• **Exercise description**
Report every line from the material that contains the word "code".

** Opening The data block **

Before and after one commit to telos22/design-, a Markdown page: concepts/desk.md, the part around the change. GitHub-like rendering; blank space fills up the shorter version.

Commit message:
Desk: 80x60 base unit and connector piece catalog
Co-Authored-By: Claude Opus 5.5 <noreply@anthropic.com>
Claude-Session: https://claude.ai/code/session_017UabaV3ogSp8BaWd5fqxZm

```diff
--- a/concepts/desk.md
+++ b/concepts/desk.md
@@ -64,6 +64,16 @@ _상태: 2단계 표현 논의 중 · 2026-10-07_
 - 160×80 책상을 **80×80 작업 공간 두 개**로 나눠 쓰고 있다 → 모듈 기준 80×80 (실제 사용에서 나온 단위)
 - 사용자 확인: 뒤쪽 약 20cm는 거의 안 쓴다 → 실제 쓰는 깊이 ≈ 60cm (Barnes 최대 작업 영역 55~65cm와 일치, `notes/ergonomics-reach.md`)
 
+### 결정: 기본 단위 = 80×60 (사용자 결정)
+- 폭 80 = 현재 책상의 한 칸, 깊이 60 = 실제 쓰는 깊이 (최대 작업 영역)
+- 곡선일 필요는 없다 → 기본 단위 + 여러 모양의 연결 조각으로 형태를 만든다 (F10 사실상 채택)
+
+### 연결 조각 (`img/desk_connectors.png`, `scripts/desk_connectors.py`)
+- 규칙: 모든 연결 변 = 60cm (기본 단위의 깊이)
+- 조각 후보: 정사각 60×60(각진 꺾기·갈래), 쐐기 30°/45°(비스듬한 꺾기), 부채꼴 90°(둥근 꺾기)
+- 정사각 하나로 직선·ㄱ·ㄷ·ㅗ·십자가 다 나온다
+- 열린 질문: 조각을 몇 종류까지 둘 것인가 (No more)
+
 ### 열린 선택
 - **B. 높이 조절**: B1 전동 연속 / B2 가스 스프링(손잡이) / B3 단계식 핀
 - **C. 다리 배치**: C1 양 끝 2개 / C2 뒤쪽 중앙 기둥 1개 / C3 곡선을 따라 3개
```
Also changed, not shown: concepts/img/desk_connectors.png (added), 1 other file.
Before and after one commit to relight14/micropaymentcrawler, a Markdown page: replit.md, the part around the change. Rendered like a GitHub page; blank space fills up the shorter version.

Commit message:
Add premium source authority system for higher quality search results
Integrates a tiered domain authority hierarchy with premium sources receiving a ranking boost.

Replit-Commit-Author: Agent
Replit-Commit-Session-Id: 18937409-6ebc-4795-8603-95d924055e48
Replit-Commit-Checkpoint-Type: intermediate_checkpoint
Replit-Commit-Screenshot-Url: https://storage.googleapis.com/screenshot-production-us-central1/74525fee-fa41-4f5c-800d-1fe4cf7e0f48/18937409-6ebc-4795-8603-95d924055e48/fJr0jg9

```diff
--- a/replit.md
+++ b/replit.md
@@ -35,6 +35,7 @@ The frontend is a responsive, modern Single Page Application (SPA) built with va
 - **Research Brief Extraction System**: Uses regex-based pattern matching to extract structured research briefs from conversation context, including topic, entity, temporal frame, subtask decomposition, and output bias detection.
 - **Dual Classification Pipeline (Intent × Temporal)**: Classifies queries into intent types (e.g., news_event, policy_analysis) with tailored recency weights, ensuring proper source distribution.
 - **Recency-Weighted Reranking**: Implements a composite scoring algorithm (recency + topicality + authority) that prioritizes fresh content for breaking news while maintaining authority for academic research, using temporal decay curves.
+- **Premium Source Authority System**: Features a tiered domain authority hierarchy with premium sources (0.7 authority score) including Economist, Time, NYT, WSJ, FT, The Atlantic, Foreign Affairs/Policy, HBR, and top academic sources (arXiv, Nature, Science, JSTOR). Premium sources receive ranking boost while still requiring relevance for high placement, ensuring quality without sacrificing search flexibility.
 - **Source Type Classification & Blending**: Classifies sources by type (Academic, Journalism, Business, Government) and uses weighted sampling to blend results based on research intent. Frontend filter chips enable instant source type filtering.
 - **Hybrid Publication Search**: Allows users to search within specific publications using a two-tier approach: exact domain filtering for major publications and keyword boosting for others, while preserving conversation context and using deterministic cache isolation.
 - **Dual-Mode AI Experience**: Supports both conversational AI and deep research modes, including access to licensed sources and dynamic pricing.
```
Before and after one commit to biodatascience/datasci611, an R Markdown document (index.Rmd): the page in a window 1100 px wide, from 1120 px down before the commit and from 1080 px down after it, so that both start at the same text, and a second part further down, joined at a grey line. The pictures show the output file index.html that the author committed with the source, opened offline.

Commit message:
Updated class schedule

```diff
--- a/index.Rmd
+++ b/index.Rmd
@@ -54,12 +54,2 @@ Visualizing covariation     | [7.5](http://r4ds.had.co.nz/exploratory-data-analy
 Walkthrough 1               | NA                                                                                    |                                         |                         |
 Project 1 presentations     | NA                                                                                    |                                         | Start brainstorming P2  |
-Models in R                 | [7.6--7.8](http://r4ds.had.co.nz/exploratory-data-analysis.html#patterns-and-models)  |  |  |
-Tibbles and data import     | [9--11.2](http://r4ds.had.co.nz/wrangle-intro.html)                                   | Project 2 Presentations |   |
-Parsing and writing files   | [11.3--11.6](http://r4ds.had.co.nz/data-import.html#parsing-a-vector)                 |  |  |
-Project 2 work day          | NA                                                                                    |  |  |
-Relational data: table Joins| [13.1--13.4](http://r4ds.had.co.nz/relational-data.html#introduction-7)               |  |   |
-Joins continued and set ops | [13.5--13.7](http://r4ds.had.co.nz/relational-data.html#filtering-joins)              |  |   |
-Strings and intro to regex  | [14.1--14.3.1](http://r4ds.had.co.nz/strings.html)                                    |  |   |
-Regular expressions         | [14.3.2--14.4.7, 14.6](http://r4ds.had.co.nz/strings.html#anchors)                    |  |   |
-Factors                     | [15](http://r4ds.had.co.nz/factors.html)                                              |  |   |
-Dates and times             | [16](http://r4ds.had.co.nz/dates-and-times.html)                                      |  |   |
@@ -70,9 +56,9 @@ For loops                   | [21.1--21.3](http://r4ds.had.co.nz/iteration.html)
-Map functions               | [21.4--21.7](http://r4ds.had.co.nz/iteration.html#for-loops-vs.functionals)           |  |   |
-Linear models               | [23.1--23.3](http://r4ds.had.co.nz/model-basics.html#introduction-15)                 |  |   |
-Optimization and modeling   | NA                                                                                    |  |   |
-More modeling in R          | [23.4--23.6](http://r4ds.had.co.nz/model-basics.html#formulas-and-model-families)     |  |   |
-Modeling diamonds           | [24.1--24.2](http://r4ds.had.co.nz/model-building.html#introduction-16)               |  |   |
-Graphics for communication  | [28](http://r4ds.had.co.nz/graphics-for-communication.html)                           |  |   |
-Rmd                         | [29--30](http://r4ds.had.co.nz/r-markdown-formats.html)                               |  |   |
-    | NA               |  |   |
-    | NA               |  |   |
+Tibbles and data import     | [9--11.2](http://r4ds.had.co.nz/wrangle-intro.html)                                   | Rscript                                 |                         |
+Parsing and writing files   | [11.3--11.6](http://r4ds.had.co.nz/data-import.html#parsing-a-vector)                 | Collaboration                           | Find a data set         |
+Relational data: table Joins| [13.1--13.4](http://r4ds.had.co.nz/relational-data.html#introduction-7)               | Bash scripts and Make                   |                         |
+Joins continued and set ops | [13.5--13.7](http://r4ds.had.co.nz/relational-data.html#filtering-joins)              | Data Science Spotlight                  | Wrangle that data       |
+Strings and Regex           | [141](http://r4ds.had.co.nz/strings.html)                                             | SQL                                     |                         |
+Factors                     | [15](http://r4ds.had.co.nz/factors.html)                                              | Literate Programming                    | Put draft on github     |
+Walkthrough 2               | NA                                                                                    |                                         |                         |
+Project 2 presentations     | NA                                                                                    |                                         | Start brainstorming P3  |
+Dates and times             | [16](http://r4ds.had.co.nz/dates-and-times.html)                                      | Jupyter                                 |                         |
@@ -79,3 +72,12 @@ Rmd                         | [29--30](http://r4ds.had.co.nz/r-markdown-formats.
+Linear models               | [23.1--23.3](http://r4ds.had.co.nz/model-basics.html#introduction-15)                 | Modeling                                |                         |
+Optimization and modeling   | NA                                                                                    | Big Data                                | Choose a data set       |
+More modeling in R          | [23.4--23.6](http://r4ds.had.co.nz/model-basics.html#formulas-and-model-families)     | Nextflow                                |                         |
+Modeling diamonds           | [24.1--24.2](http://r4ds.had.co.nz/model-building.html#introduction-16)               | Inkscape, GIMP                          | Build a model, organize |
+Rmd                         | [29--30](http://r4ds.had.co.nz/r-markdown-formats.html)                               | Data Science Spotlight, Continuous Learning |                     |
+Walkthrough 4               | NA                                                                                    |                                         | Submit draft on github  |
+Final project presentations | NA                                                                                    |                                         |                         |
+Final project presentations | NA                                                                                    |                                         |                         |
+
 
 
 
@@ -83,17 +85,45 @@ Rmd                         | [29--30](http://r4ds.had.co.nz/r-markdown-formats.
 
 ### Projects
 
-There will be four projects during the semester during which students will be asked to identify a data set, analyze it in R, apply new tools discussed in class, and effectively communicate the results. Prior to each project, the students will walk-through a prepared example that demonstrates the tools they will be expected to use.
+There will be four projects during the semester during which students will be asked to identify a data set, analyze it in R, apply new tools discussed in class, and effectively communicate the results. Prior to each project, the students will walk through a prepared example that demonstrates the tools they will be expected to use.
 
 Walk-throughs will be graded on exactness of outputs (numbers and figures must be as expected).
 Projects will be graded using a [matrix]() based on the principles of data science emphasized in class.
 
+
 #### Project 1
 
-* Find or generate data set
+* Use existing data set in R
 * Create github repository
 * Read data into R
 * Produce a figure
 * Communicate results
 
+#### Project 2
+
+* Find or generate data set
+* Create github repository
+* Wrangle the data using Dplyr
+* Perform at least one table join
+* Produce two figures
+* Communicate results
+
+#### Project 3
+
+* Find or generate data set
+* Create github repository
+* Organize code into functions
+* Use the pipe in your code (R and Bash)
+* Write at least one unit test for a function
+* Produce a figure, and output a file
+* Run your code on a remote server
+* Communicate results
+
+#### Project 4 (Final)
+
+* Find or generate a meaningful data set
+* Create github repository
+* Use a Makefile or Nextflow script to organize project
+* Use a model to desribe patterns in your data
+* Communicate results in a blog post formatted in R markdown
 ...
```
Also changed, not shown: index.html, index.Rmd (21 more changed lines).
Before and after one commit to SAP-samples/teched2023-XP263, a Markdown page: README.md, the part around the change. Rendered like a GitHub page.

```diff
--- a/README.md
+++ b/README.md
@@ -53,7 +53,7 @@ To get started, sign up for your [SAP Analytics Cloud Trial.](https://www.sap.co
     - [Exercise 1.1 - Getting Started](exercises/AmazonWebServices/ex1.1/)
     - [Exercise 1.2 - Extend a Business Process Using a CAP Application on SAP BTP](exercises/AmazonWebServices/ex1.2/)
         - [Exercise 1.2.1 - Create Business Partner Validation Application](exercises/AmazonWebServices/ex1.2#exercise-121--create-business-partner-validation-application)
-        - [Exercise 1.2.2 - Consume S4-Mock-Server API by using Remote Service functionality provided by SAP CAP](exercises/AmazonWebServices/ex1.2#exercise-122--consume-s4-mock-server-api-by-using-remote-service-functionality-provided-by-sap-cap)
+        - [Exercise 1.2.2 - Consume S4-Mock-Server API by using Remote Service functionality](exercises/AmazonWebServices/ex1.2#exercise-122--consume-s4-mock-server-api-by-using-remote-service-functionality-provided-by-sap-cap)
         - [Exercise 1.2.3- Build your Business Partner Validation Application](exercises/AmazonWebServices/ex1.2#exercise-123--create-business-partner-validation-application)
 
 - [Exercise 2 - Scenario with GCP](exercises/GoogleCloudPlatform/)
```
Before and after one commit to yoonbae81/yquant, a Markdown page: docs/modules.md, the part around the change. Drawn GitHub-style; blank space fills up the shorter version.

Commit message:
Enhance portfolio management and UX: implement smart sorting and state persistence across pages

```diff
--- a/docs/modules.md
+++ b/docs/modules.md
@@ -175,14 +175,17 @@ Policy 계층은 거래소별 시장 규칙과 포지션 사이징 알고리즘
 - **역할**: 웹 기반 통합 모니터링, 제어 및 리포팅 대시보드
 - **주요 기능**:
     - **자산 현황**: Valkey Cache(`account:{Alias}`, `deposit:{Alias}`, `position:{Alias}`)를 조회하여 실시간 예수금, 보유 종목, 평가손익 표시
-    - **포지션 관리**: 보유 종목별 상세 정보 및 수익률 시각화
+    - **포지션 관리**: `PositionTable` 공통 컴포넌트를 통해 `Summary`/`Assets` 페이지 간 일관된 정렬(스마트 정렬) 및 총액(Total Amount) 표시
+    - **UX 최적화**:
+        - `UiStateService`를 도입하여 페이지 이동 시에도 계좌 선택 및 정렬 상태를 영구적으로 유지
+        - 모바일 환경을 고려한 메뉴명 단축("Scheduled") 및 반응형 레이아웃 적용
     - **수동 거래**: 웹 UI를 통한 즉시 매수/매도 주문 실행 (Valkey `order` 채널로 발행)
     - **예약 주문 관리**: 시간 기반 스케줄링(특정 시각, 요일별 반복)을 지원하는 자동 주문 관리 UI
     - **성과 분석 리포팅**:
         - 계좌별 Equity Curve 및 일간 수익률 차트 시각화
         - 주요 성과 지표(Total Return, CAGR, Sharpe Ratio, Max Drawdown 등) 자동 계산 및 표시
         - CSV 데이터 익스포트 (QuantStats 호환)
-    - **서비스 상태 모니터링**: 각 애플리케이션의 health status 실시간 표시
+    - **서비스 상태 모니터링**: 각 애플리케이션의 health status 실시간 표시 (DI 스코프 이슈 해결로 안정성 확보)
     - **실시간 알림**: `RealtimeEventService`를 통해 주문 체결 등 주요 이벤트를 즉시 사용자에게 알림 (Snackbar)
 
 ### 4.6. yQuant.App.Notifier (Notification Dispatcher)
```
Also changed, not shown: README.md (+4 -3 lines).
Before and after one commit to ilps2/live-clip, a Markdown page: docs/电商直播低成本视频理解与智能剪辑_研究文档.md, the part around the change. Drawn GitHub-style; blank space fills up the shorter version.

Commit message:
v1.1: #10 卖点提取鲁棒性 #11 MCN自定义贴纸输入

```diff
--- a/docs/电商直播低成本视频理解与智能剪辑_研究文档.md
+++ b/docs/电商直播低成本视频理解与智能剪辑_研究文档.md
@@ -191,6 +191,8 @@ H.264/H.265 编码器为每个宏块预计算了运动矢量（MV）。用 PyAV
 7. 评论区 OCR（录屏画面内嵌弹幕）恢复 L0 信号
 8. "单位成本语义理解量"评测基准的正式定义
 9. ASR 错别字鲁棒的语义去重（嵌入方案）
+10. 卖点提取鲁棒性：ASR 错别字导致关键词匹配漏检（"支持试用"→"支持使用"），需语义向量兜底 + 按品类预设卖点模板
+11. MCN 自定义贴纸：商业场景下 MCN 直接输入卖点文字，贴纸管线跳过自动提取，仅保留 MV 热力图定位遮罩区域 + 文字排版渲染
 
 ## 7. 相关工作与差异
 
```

** Closing The data block **

• **Result of the task**
Claude-Session: https://claude.ai/code/session_017UabaV3ogSp8BaWd5fqxZm
+* Organize code into functions
+* Use the pipe in your code (R and Bash)
+* Run your code on a remote server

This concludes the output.